Problem
Give back the entire listing verbatim.

Provided information

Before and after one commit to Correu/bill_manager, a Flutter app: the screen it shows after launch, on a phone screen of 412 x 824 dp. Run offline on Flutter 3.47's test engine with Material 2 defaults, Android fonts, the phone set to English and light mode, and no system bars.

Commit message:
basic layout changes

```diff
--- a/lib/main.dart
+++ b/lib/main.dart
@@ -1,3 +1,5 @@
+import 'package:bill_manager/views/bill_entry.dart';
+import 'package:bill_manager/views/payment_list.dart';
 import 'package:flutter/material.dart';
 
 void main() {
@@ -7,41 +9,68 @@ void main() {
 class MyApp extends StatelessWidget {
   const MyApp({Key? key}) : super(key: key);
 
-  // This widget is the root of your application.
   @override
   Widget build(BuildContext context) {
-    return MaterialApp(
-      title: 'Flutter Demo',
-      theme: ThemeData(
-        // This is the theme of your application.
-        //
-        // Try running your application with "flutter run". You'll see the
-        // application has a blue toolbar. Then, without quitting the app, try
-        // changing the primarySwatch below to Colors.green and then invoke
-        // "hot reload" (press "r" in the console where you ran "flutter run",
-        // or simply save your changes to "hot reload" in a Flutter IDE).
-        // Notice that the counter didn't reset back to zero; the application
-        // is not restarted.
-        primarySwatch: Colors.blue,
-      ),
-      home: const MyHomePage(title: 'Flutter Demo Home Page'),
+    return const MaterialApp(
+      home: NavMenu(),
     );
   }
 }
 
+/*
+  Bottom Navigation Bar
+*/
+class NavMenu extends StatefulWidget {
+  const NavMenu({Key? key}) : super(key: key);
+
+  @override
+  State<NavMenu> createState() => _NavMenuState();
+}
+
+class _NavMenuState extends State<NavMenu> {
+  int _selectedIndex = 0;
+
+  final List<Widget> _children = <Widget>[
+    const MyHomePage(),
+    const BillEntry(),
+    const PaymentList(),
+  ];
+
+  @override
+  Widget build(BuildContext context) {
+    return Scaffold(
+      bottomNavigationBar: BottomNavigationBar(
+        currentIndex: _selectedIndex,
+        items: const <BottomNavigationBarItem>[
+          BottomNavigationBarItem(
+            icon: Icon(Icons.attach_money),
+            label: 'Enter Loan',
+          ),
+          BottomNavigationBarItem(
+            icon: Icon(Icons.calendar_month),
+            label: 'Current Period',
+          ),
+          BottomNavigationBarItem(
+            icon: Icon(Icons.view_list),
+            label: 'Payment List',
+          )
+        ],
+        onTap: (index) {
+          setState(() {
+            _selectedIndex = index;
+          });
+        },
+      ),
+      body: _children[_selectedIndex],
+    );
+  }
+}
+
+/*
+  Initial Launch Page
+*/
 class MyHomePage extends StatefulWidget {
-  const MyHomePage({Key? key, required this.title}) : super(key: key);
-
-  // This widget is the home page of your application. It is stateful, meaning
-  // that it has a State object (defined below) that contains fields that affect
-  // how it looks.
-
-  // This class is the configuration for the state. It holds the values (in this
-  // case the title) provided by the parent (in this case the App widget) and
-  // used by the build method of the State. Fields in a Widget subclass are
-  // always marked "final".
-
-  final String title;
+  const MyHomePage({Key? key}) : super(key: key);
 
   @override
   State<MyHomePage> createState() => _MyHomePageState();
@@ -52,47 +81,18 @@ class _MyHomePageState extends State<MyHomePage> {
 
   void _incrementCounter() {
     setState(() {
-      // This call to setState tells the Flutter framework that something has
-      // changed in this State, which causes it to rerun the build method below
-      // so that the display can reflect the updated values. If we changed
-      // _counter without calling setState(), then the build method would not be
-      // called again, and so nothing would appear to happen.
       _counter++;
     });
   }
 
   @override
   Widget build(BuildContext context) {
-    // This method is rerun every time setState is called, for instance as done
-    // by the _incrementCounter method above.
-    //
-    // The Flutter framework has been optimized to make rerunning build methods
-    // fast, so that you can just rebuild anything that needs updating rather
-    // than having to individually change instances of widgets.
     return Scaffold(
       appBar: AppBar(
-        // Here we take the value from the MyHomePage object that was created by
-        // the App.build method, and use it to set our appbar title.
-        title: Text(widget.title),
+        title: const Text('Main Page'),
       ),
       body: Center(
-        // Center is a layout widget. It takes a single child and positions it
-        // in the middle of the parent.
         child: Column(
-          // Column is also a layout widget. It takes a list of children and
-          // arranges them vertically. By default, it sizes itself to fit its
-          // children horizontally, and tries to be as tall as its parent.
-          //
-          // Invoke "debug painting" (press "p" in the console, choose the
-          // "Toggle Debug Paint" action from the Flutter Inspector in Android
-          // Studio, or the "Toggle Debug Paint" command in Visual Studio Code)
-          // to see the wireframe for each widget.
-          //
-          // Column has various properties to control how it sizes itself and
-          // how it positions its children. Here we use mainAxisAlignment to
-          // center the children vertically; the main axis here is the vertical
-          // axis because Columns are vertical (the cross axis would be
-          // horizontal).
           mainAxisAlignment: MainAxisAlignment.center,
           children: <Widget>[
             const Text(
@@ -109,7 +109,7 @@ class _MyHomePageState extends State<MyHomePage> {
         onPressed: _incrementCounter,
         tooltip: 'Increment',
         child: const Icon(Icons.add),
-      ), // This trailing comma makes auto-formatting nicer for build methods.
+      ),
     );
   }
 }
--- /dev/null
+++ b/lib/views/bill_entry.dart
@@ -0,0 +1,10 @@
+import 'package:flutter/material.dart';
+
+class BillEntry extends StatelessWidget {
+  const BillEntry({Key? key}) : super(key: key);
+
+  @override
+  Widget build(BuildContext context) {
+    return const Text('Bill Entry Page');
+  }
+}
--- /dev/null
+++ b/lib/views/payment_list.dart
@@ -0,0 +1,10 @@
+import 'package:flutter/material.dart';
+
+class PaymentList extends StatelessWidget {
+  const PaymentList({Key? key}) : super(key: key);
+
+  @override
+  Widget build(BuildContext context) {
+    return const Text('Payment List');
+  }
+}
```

Your response
Before and after one commit to Correu/bill_manager, a Flutter app: the screen it shows after launch, on a phone screen of 412 x 824 dp. Run offline on Flutter 3.47's test engine with Material 2 defaults, Android fonts, the phone set to English and light mode, and no system bars.

Commit message:
basic layout changes

```diff
--- a/lib/main.dart
+++ b/lib/main.dart
@@ -1,3 +1,5 @@
+import 'package:bill_manager/views/bill_entry.dart';
+import 'package:bill_manager/views/payment_list.dart';
 import 'package:flutter/material.dart';
 
 void main() {
@@ -7,41 +9,68 @@ void main() {
 class MyApp extends StatelessWidget {
   const MyApp({Key? key}) : super(key: key);
 
-  // This widget is the root of your application.
   @override
   Widget build(BuildContext context) {
-    return MaterialApp(
-      title: 'Flutter Demo',
-      theme: ThemeData(
-        // This is the theme of your application.
-        //
-        // Try running your application with "flutter run". You'll see the
-        // application has a blue toolbar. Then, without quitting the app, try
-        // changing the primarySwatch below to Colors.green and then invoke
-        // "hot reload" (press "r" in the console where you ran "flutter run",
-        // or simply save your changes to "hot reload" in a Flutter IDE).
-        // Notice that the counter didn't reset back to zero; the application
-        // is not restarted.
-        primarySwatch: Colors.blue,
-      ),
-      home: const MyHomePage(title: 'Flutter Demo Home Page'),
+    return const MaterialApp(
+      home: NavMenu(),
     );
   }
 }
 
+/*
+  Bottom Navigation Bar
+*/
+class NavMenu extends StatefulWidget {
+  const NavMenu({Key? key}) : super(key: key);
+
+  @override
+  State<NavMenu> createState() => _NavMenuState();
+}
+
+class _NavMenuState extends State<NavMenu> {
+  int _selectedIndex = 0;
+
+  final List<Widget> _children = <Widget>[
+    const MyHomePage(),
+    const BillEntry(),
+    const PaymentList(),
+  ];
+
+  @override
+  Widget build(BuildContext context) {
+    return Scaffold(
+      bottomNavigationBar: BottomNavigationBar(
+        currentIndex: _selectedIndex,
+        items: const <BottomNavigationBarItem>[
+          BottomNavigationBarItem(
+            icon: Icon(Icons.attach_money),
+            label: 'Enter Loan',
+          ),
+          BottomNavigationBarItem(
+            icon: Icon(Icons.calendar_month),
+            label: 'Current Period',
+          ),
+          BottomNavigationBarItem(
+            icon: Icon(Icons.view_list),
+            label: 'Payment List',
+          )
+        ],
+        onTap: (index) {
+          setState(() {
+            _selectedIndex = index;
+          });
+        },
+      ),
+      body: _children[_selectedIndex],
+    );
+  }
+}
+
+/*
+  Initial Launch Page
+*/
 class MyHomePage extends StatefulWidget {
-  const MyHomePage({Key? key, required this.title}) : super(key: key);
-
-  // This widget is the home page of your application. It is stateful, meaning
-  // that it has a State object (defined below) that contains fields that affect
-  // how it looks.
-
-  // This class is the configuration for the state. It holds the values (in this
-  // case the title) provided by the parent (in this case the App widget) and
-  // used by the build method of the State. Fields in a Widget subclass are
-  // always marked "final".
-
-  final String title;
+  const MyHomePage({Key? key}) : super(key: key);
 
   @override
   State<MyHomePage> createState() => _MyHomePageState();
@@ -52,47 +81,18 @@ class _MyHomePageState extends State<MyHomePage> {
 
   void _incrementCounter() {
     setState(() {
-      // This call to setState tells the Flutter framework that something has
-      // changed in this State, which causes it to rerun the build method below
-      // so that the display can reflect the updated values. If we changed
-      // _counter without calling setState(), then the build method would not be
-      // called again, and so nothing would appear to happen.
       _counter++;
     });
   }
 
   @override
   Widget build(BuildContext context) {
-    // This method is rerun every time setState is called, for instance as done
-    // by the _incrementCounter method above.
-    //
-    // The Flutter framework has been optimized to make rerunning build methods
-    // fast, so that you can just rebuild anything that needs updating rather
-    // than having to individually change instances of widgets.
     return Scaffold(
       appBar: AppBar(
-        // Here we take the value from the MyHomePage object that was created by
-        // the App.build method, and use it to set our appbar title.
-        title: Text(widget.title),
+        title: const Text('Main Page'),
       ),
       body: Center(
-        // Center is a layout widget. It takes a single child and positions it
-        // in the middle of the parent.
         child: Column(
-          // Column is also a layout widget. It takes a list of children and
-          // arranges them vertically. By default, it sizes itself to fit its
-          // children horizontally, and tries to be as tall as its parent.
-          //
-          // Invoke "debug painting" (press "p" in the console, choose the
-          // "Toggle Debug Paint" action from the Flutter Inspector in Android
-          // Studio, or the "Toggle Debug Paint" command in Visual Studio Code)
-          // to see the wireframe for each widget.
-          //
-          // Column has various properties to control how it sizes itself and
-          // how it positions its children. Here we use mainAxisAlignment to
-          // center the children vertically; the main axis here is the vertical
-          // axis because Columns are vertical (the cross axis would be
-          // horizontal).
           mainAxisAlignment: MainAxisAlignment.center,
           children: <Widget>[
             const Text(
@@ -109,7 +109,7 @@ class _MyHomePageState extends State<MyHomePage> {
         onPressed: _incrementCounter,
         tooltip: 'Increment',
         child: const Icon(Icons.add),
-      ), // This trailing comma makes auto-formatting nicer for build methods.
+      ),
     );
   }
 }
--- /dev/null
+++ b/lib/views/bill_entry.dart
@@ -0,0 +1,10 @@
+import 'package:flutter/material.dart';
+
+class BillEntry extends StatelessWidget {
+  const BillEntry({Key? key}) : super(key: key);
+
+  @override
+  Widget build(BuildContext context) {
+    return const Text('Bill Entry Page');
+  }
+}
--- /dev/null
+++ b/lib/views/payment_list.dart
@@ -0,0 +1,10 @@
+import 'package:flutter/material.dart';
+
+class PaymentList extends StatelessWidget {
+  const PaymentList({Key? key}) : super(key: key);
+
+  @override
+  Widget build(BuildContext context) {
+    return const Text('Payment List');
+  }
+}
```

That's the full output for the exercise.